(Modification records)
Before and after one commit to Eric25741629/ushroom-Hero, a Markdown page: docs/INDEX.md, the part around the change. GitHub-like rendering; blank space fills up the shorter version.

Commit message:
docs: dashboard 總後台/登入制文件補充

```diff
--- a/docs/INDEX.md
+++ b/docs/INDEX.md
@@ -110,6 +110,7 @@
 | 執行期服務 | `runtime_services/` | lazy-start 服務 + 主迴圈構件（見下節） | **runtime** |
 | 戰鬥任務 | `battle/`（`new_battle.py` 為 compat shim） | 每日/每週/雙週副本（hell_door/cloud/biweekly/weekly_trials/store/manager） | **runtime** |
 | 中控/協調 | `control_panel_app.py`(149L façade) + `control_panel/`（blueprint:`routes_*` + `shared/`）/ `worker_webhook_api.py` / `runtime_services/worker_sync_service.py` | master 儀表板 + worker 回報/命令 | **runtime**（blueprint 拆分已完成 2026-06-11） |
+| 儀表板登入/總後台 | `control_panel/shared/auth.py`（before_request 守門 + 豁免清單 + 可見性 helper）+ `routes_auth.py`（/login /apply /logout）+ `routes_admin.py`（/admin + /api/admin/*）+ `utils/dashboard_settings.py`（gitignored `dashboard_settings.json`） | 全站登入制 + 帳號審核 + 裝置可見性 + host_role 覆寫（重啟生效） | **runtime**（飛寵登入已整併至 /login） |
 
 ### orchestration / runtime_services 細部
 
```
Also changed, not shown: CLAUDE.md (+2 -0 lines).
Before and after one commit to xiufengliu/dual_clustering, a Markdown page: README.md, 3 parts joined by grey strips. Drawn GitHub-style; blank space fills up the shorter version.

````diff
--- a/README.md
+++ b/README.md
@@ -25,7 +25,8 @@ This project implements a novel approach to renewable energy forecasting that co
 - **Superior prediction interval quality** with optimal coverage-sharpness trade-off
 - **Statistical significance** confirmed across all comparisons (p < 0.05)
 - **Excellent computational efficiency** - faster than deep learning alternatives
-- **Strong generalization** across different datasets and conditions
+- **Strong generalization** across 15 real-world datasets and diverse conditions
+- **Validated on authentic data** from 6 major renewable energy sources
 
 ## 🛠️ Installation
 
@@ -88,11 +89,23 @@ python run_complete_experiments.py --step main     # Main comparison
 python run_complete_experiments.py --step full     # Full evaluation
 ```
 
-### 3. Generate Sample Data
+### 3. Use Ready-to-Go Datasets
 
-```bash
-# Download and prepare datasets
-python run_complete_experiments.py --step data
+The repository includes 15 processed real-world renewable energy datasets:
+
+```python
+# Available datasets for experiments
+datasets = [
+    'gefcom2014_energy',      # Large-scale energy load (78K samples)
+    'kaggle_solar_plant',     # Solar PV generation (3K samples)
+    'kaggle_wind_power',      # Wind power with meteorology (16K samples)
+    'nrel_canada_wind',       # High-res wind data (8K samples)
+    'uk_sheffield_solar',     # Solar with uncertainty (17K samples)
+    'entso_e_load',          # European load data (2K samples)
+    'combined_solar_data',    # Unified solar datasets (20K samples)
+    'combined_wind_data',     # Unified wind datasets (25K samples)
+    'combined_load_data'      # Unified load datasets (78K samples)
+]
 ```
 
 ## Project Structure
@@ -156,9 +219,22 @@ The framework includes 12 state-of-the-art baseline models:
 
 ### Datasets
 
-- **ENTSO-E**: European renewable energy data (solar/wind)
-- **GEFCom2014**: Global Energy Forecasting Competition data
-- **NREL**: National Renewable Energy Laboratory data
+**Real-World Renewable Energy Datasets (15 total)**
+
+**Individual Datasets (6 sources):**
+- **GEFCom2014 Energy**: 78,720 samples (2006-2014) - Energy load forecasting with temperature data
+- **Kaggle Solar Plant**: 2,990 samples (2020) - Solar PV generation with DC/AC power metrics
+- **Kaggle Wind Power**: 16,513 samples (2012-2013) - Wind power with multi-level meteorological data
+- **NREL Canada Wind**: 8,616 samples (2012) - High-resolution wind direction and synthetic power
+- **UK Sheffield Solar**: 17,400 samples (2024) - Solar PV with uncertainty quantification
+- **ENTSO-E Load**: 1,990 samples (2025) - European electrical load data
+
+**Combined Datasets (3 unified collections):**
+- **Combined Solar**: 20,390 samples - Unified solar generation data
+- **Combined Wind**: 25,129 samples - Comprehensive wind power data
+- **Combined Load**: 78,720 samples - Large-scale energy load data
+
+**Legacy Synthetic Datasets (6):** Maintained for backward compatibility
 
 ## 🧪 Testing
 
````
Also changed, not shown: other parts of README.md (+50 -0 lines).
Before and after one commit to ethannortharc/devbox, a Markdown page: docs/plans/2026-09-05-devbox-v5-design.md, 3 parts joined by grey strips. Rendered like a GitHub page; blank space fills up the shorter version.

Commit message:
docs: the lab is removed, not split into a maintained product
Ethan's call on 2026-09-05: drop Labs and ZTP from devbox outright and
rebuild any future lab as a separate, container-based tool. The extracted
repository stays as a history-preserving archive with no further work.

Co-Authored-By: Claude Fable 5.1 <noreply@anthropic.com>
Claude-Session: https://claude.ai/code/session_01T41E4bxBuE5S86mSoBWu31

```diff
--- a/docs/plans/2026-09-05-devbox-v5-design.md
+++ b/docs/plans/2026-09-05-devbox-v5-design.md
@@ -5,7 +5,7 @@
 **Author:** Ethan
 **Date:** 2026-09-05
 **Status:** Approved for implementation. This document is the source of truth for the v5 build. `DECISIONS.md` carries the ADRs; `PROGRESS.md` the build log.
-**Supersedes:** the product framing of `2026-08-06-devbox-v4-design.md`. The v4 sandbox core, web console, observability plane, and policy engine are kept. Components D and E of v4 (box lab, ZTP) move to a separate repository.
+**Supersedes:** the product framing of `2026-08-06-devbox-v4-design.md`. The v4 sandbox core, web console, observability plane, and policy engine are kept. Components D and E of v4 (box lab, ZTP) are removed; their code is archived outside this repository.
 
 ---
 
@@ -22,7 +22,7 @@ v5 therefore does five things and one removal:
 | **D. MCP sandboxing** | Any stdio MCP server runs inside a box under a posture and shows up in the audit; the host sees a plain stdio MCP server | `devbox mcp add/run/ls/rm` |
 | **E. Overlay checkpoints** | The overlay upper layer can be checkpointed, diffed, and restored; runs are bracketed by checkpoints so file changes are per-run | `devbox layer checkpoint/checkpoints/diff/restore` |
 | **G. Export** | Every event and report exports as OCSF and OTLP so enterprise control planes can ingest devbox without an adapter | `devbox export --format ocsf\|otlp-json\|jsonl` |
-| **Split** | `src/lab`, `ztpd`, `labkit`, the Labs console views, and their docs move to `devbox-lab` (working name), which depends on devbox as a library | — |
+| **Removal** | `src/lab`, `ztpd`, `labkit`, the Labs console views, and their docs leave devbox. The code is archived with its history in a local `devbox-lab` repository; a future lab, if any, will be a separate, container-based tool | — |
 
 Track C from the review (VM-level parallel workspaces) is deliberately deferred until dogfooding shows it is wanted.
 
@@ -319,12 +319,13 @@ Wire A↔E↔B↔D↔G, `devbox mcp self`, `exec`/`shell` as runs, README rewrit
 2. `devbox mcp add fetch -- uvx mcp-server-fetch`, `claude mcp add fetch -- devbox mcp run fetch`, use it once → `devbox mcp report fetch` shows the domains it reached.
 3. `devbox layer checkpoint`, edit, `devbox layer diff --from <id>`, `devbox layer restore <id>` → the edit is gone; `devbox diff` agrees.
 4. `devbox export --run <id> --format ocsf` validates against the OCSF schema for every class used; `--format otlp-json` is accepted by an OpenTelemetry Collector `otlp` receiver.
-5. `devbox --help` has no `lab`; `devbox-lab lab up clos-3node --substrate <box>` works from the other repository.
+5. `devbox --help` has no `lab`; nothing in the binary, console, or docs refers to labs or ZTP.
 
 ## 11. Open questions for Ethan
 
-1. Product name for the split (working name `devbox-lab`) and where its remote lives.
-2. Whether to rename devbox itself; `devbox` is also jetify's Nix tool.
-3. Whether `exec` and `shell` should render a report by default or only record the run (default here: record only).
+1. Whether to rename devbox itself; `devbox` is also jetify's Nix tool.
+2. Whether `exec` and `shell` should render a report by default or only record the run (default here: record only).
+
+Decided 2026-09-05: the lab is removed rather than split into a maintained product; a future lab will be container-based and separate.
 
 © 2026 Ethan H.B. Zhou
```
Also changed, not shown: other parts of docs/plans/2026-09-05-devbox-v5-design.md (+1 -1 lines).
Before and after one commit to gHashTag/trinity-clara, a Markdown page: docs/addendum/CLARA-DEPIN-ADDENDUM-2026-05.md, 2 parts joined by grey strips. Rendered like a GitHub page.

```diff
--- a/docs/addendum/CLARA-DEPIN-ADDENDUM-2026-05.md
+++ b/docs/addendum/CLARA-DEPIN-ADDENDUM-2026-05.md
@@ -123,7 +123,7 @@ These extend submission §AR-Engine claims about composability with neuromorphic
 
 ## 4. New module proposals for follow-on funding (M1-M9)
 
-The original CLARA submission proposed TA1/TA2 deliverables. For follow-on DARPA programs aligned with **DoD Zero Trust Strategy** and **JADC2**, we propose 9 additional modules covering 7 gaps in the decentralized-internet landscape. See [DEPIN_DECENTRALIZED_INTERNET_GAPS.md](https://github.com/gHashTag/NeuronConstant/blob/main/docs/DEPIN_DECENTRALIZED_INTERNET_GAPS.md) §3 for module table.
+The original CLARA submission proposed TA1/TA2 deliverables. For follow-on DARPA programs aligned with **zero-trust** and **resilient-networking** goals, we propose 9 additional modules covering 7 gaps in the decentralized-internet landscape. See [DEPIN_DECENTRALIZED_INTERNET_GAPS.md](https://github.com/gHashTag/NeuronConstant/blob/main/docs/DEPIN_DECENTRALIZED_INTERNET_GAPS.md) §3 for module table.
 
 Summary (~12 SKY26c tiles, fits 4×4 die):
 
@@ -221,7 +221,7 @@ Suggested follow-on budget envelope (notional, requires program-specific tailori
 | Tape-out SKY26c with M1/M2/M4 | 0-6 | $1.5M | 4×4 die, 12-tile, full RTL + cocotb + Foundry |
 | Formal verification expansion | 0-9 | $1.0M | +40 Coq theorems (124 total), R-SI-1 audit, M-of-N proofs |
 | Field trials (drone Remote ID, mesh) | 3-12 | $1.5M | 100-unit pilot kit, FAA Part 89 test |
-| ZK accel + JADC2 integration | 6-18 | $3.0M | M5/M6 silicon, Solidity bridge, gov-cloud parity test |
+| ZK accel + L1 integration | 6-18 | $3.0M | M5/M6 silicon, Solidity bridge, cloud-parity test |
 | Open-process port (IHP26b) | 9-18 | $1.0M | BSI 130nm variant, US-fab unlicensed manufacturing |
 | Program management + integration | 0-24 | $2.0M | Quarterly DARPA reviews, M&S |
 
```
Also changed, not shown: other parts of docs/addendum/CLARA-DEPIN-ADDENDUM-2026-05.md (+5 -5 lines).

- BRIEF:
All lines in the data that contain the word "from" should be copied.

- OUTPUT OF THE TASK:
+- **Validated on authentic data** from 6 major renewable energy sources
Ethan's call on 2026-09-05: drop Labs and ZTP from devbox outright and
 Track C from the review (VM-level parallel workspaces) is deliberately deferred until dogfooding shows it is wanted.
 3. `devbox layer checkpoint`, edit, `devbox layer diff --from <id>`, `devbox layer restore <id>` → the edit is gone; `devbox diff` agrees.
-5. `devbox --help` has no `lab`; `devbox-lab lab up clos-3node --substrate <box>` works from the other repository.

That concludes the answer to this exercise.